2. Limit your intake on foods high in purines.
3. Exercise regularly. Lose weight if you must. Keep your body in check on the scale. You can ask your doctor what is the normal level with your age and height. At this time and age, google is also your friend.
My Personal Case
Ever since I reached 30, I have been consistently experiencing gout attacks. It may not be as often as others, but it is still very uncomfortable. I love outdoors, and I enjoy trekking and hiking on hills or mountains and chasing waterfalls. Having a gout attack can be particularly awful. It hinders you to do things you enjoy.
Diclofenac is the NSAID that I usually take. The regular mefenamic acid or anti-inflammatory drugs won’t work. I take Naproxene Sodium every time I feel a little pain on my big toe’s joint. However, the usual time gout shows up is at night, so seldom you can catch it before it gets worst. You will wake up with pain, swelling and redness.
As I’ve said above, NSAIDs should not be taken regularly. It can treat you from gout, but it will cause trouble in your other body organs. Your doctor should have warned you about possible side effects of the NSAIDs prescribed for you. Follow strictly any instruction given to you.
One day, I woke up with very painful episode of gout. I can barely walk, but I need to go to work. Putting on my leader shoes just made the matter worst. I still feel like the man of steel, so, I still went on. There is no Uber/Lyft like service here in Bermuda. Taxis are usually in the main road, and I live on top of the hill. My daily work transportation choice is the ferry. At normal speed, I usually reach the dock or terminal in 5 minutes. With gout and on a leather shoes? It probably took me between 10-15 minutes.
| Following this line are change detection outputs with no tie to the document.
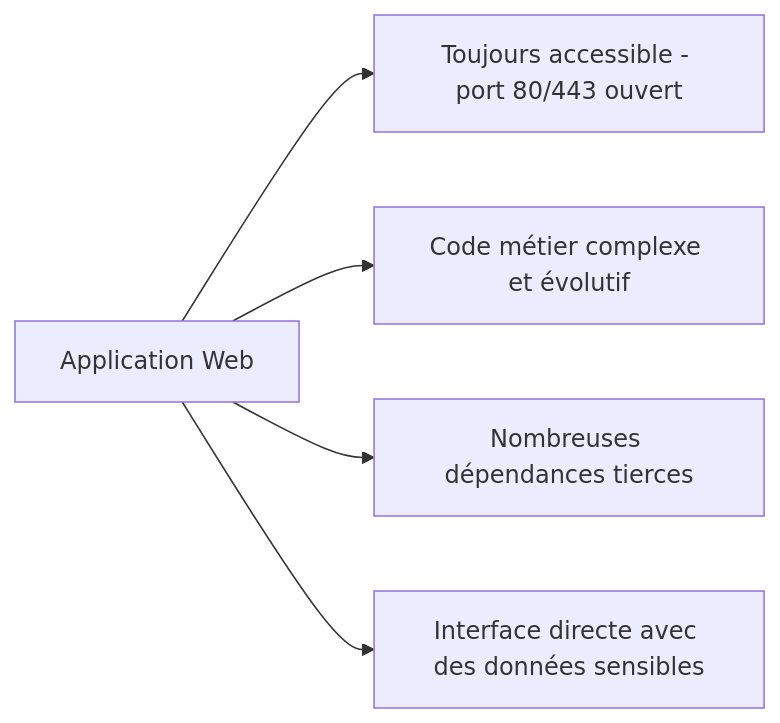
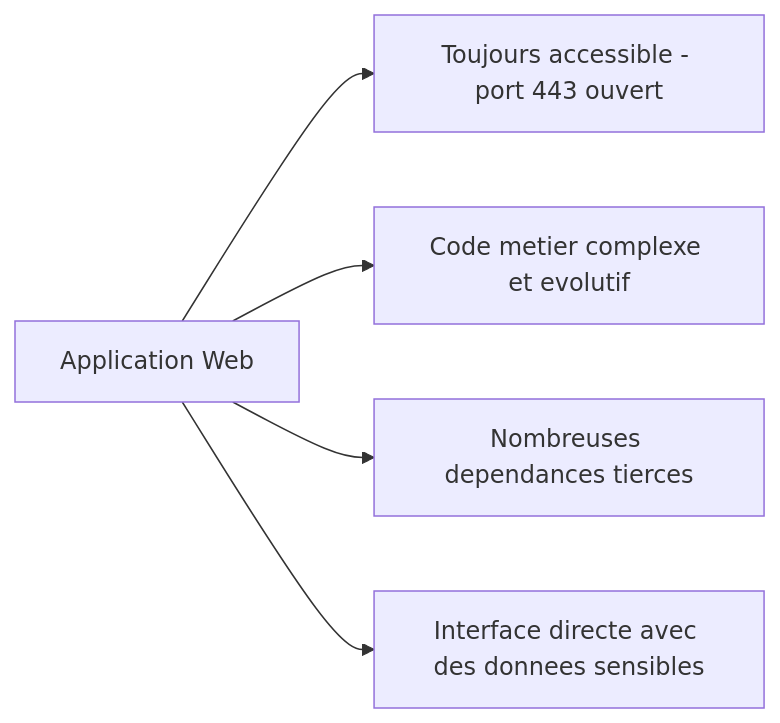
The diagram in content/courses/web-security/01-introduction-owasp-top10.md (AureDulvresse/nyx), drawn with Mermaid before and after one commit. The commit also changed other lines of this file and 167 other files, not shown here.

````diff
--- a/content/courses/web-security/01-introduction-owasp-top10.md
+++ b/content/courses/web-security/01-introduction-owasp-top10.md
@@ -21,7 +26,7 @@
 ```mermaid
-graph LR
-    A[Application Web] --> B[Toujours accessible - port 80/443 ouvert]
-    A --> C[Code métier complexe et évolutif]
-    A --> D[Nombreuses dépendances tierces]
-    A --> E[Interface directe avec des données sensibles]
+flowchart LR
+    A["Application Web"] --> B["Toujours accessible - port 443 ouvert"]
+    A --> C["Code metier complexe et evolutif"]
+    A --> D["Nombreuses dependances tierces"]
+    A --> E["Interface directe avec des donnees sensibles"]
 ```
````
I walk slowly and tried to convince my mind to ignore the solid pain I am feeling. My big toe is already burning hot. Before I get to reach the dock, one senior citizen local walking behind me tried to talk to me.
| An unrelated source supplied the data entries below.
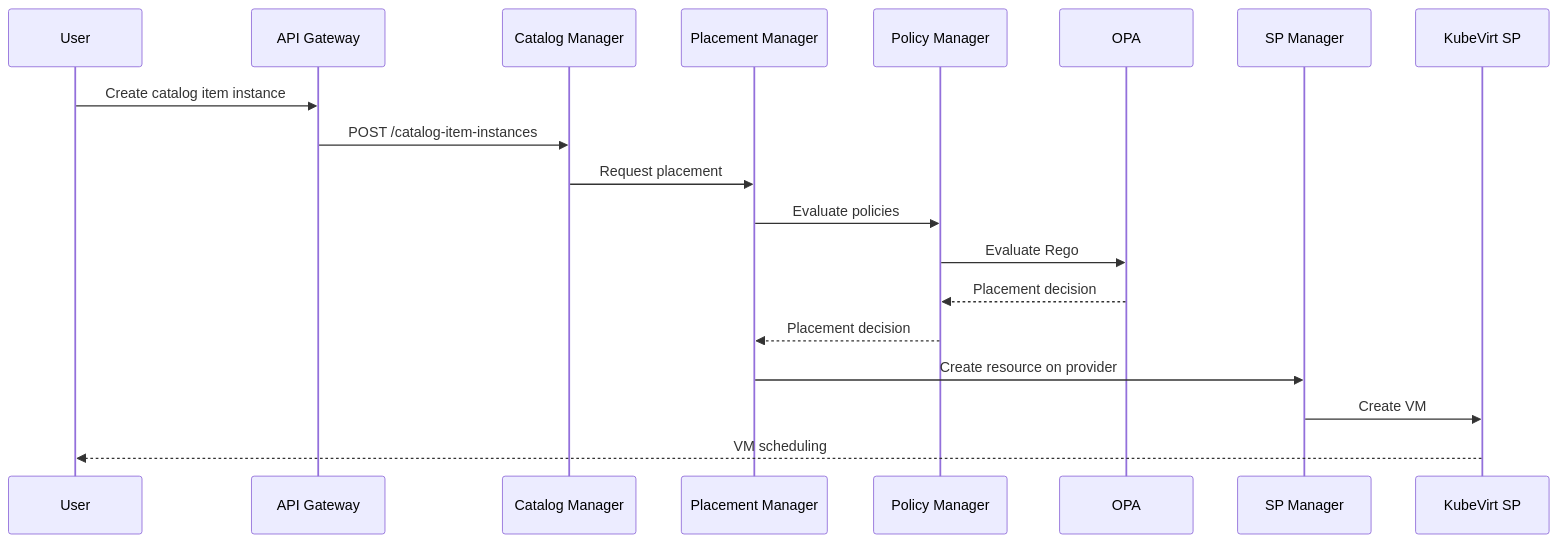
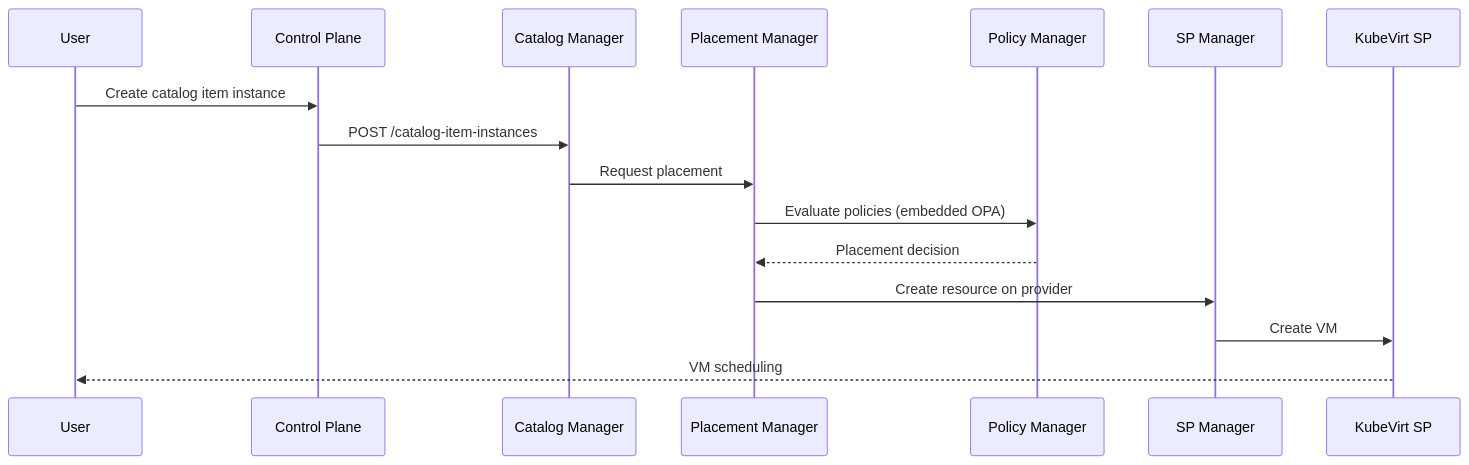
The second of 2 diagrams in content/docs/getting-started/architecture.md (dcm-project/dcm-project.github.io), drawn with Mermaid before and after one commit. The commit also changed other lines of this file and 22 other files, not shown here.

First line of the commit message:
Update docs for control-plane monolith (#19)

````diff
--- a/content/docs/getting-started/architecture.md
+++ b/content/docs/getting-started/architecture.md
@@ -74,22 +69,19 @@
 ```mermaid
 sequenceDiagram
     participant User
-    participant GW as API Gateway
+    participant CP as Control Plane
     participant CM as Catalog Manager
     participant PLM as Placement Manager
     participant PM as Policy Manager
-    participant OPA
     participant SPM as SP Manager
     participant SP as KubeVirt SP
 
-    User->>GW: Create catalog item instance
-    GW->>CM: POST /catalog-item-instances
+    User->>CP: Create catalog item instance
+    CP->>CM: POST /catalog-item-instances
     CM->>PLM: Request placement
-    PLM->>PM: Evaluate policies
-    PM->>OPA: Evaluate Rego
-    OPA-->>PM: Placement decision
+    PLM->>PM: Evaluate policies (embedded OPA)
     PM-->>PLM: Placement decision
     PLM->>SPM: Create resource on provider
     SPM->>SP: Create VM
     SP-->>User: VM scheduling
 ```
````
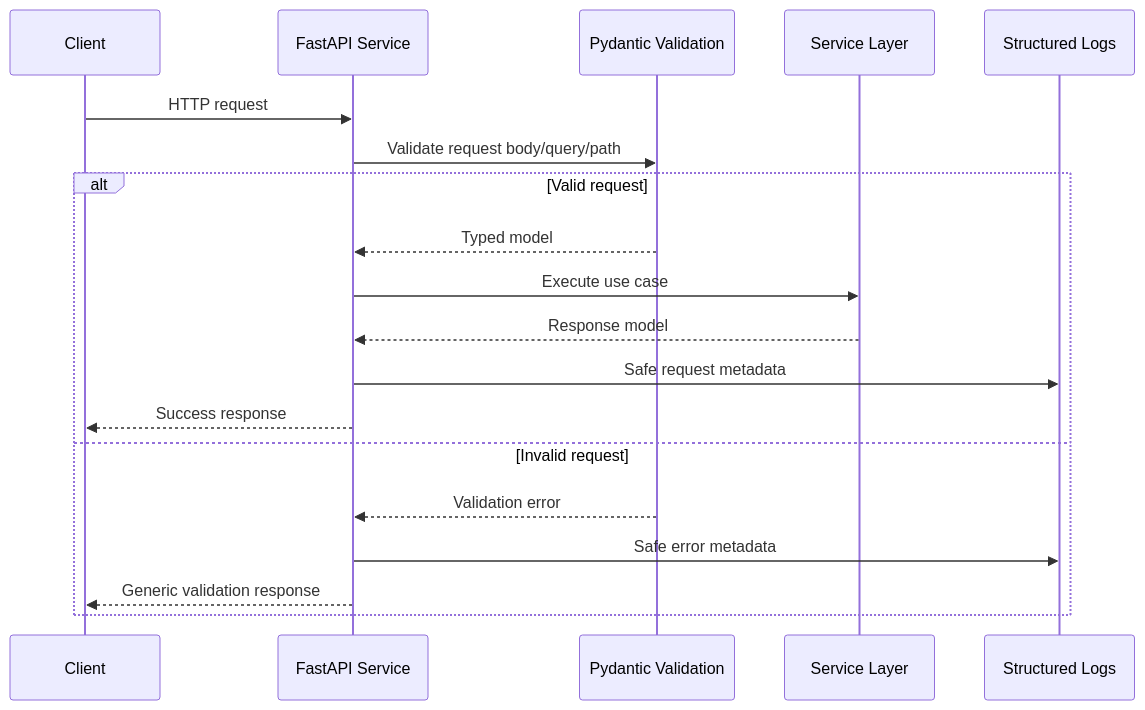
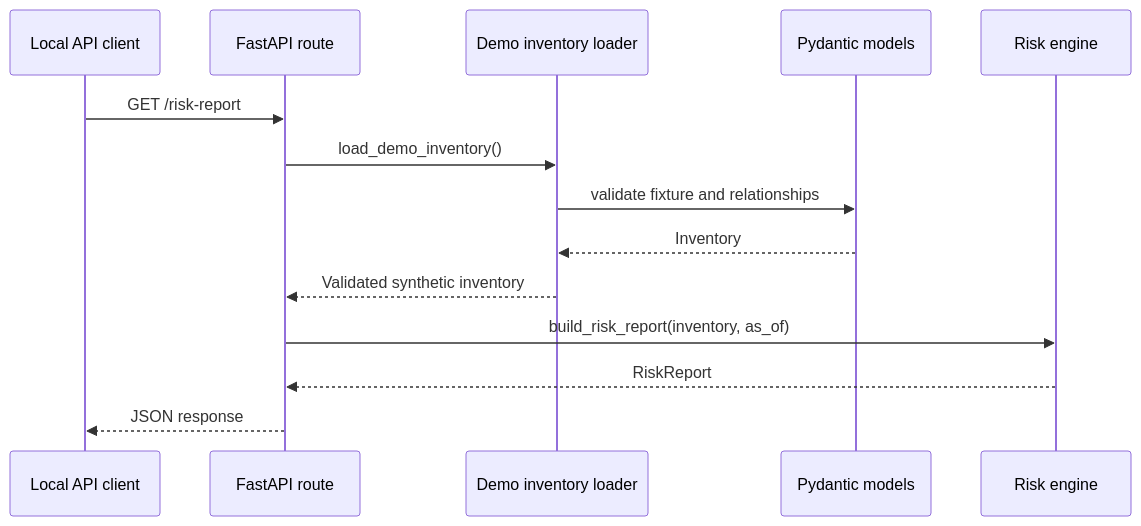
The diagram in docs/diagrams/request-flow.mmd (Rblea97/endpoint-identity-control-plane), drawn with Mermaid before and after one commit. The commit also changed 15 other files, not shown here.

```diff
--- a/docs/diagrams/request-flow.mmd
+++ b/docs/diagrams/request-flow.mmd
@@ -1,20 +1,15 @@
 sequenceDiagram
-    participant Client
-    participant API as FastAPI Service
-    participant Validator as Pydantic Validation
-    participant Service as Service Layer
-    participant Logs as Structured Logs
+    participant Client as Local API client
+    participant API as FastAPI route
+    participant Loader as Demo inventory loader
+    participant Models as Pydantic models
+    participant Risk as Risk engine
 
-    Client->>API: HTTP request
-    API->>Validator: Validate request body/query/path
-    alt Valid request
-        Validator-->>API: Typed model
-        API->>Service: Execute use case
-        Service-->>API: Response model
-        API->>Logs: Safe request metadata
-        API-->>Client: Success response
-    else Invalid request
-        Validator-->>API: Validation error
-        API->>Logs: Safe error metadata
-        API-->>Client: Generic validation response
-    end
+    Client->>API: GET /risk-report
+    API->>Loader: load_demo_inventory()
+    Loader->>Models: validate fixture and relationships
+    Models-->>Loader: Inventory
+    Loader-->>API: Validated synthetic inventory
+    API->>Risk: build_risk_report(inventory, as_of)
+    Risk-->>API: RiskReport
+    API-->>Client: JSON response
```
Local 1: What happened?
Me: Oh gout. (Yep, as short as that. It’s really painful.)
Local 1: Did you drink your milk?
Me: No. (I thought, hey mom, is that you?)
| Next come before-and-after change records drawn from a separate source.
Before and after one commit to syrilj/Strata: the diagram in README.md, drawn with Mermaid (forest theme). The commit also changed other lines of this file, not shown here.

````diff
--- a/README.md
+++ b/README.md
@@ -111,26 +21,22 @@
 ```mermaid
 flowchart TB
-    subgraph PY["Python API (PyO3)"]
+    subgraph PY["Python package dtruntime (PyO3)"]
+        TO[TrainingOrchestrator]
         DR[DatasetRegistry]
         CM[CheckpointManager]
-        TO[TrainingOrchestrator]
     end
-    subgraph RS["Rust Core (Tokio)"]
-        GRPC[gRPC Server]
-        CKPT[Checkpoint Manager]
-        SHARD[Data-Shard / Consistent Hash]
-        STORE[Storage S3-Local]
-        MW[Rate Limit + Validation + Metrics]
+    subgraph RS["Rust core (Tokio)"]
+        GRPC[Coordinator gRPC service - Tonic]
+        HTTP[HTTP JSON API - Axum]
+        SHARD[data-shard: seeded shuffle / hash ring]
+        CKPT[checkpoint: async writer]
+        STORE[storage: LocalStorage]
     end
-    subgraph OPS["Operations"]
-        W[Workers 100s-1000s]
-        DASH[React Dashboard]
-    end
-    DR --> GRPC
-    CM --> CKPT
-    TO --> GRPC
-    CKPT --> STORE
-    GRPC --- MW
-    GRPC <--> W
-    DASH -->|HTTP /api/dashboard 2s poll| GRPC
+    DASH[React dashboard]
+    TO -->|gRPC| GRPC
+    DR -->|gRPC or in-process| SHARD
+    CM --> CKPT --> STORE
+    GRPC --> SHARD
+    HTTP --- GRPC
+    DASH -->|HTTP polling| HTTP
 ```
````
Local 1: You have to drink your glass of milk. It will do wonders on gout.
Me: (Now you’re talking.) Really?
Then another senior citizen joined in the conversation.
Local 2: Oh yes. It is pretty amazing what milks can do. It is like magic. It may sound as a joke, but it is very effective.
Me: Thank you. I will try that.
Two senior citizens told me about the wonders of milk on gout, so who am I then not to believe? So, I tried to google effects of milk on gout. According to healthline.com, “If you have gout, you can still enjoy a nice, cold glass of milk. In fact, according to the Arthritis Foundation, studies show that drinking low-fat milk won’t only reduce your uric acid levels and risk of a gout flare, but will also promote excretion of uric acid in your urine.”
So before I went home that day, I bought my Lactose Free Low Fat Fresh Milk. I consumed two glasses for the rest of the day until I went to bed. The following morning when I woke up, my big toe is still red and swelling. But the pain is more manageable now. Milk did something in my gout that any NSAID can do after a few dosages.
From then on, I make sure to drink a glass of lactose free low fat fresh milk every morning. I do have lactose intolerance, if you don’t, then a low fat regular milk will do for you. Every time I feel like getting a gout flare, I just drink more milk. No more anti-inflammatory drugs. No more nasty side effects. Thanks to MILK and thanks to the two locals who recommended it to me.
You can try it as well and see it for yourself. This is how I manage and prevent gout attack. I hope this will help you or your family members and friends suffering from gout.
If you would want to take your fight against gout to a higher level, you may want to consider getting a specialized cookbook for gout sufferers. One of the many e-books in the market today is Gout and You: The Ultimate Gout Diet and Cookbook. In case you didn’t like the result in following the guide, you can request for a refund within 60 days. If you are interested, just follow the link below.
(Disclaimer: This is an affiliate link. Just in case you will buy from it, I will get affiliate commission without extra cost to you.)